As one of my colleagues was leaving, she left a quote for me on my desk:
“I wake up in the morning torn between the desire to save the world and to savor it. It makes it very hard to plan my day.” E.B. White
The quote spoke to me at a very deep level. I have always had a desire to make a difference and to make my mark by helping change things for better. At each attempt, however, I find myself dissatisfied because this savior role takes me away from the world and people that I love so dearly. I have found that people don’t want to be saved they want to be loved. I am lost in this, however, because the way that I love is through my attempts to save.
Currently, I am looking into going to law school because I imagine that law can be this all-powerful platform that I hope will enable me to lead men, women, children, churches, institutions and governments to meet the basic requirements of human decency: to aide the poor and defend the vulnerable. How can it be that in today’s modern world there is still slavery? Genocide? Sex-trade? Child soldiers? Terrorism? How can it be that these problems exist not only in third world countries, but inside of the United States?

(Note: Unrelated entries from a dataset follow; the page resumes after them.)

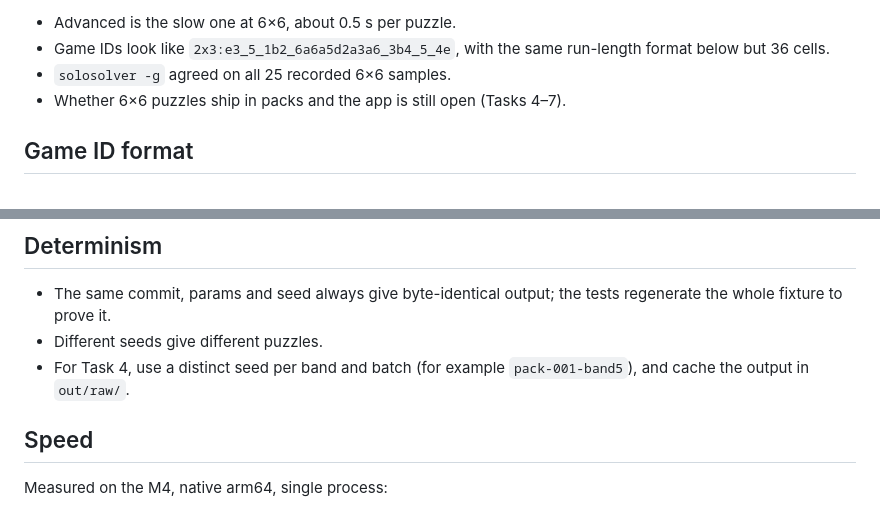
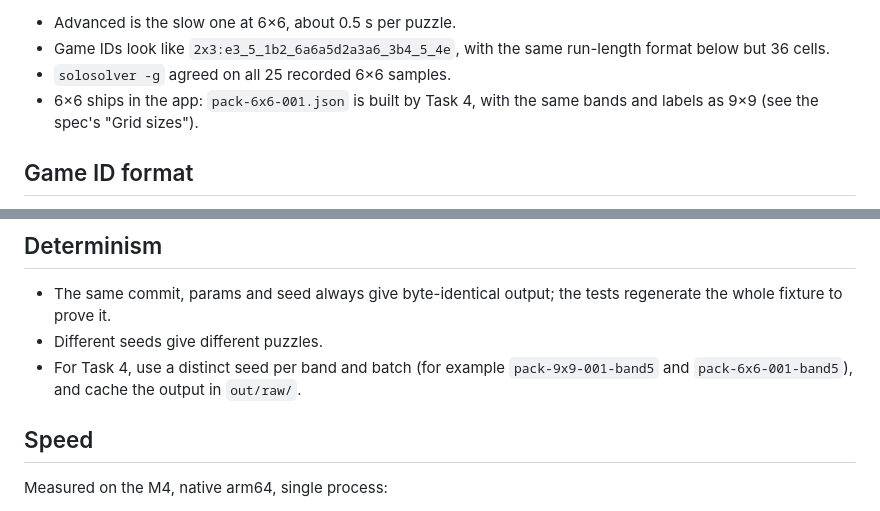
Before and after one commit to AaditDubey/infinite_game_feed, a Markdown page: pipeline/README.md, 2 parts joined by grey strips. Drawn GitHub-style.

```diff
--- a/pipeline/README.md
+++ b/pipeline/README.md
@@ -81,7 +81,7 @@ All five grades can be generated at 6×6:
 - Advanced is the slow one at 6×6, about 0.5 s per puzzle.
 - Game IDs look like `2x3:e3_5_1b2_6a6a5d2a3a6_3b4_5_4e`, with the same run-length format below but 36 cells.
 - `solosolver -g` agreed on all 25 recorded 6×6 samples.
-- Whether 6×6 puzzles ship in packs and the app is still open (Tasks 4–7).
+- 6×6 ships in the app: `pack-6x6-001.json` is built by Task 4, with the same bands and labels as 9×9 (see the spec's "Grid sizes").
 
 ## Game ID format
 
@@ -107,7 +107,7 @@ The whole description expands to the 81-character givens string the pack uses: `
 
 - The same commit, params and seed always give byte-identical output; the tests regenerate the whole fixture to prove it.
 - Different seeds give different puzzles.
-- For Task 4, use a distinct seed per band and batch (for example `pack-001-band5`), and cache the output in `out/raw/`.
+- For Task 4, use a distinct seed per band and batch (for example `pack-9x9-001-band5` and `pack-6x6-001-band5`), and cache the output in `out/raw/`.
 
 ## Speed
 
```
Also changed, not shown: docs/phase_1.md (+52 -34 lines).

I have found my passion and my fight, yet I am left wondering: “If I take up this fight, will I lose my opportunity to savor this world and the people inside it?”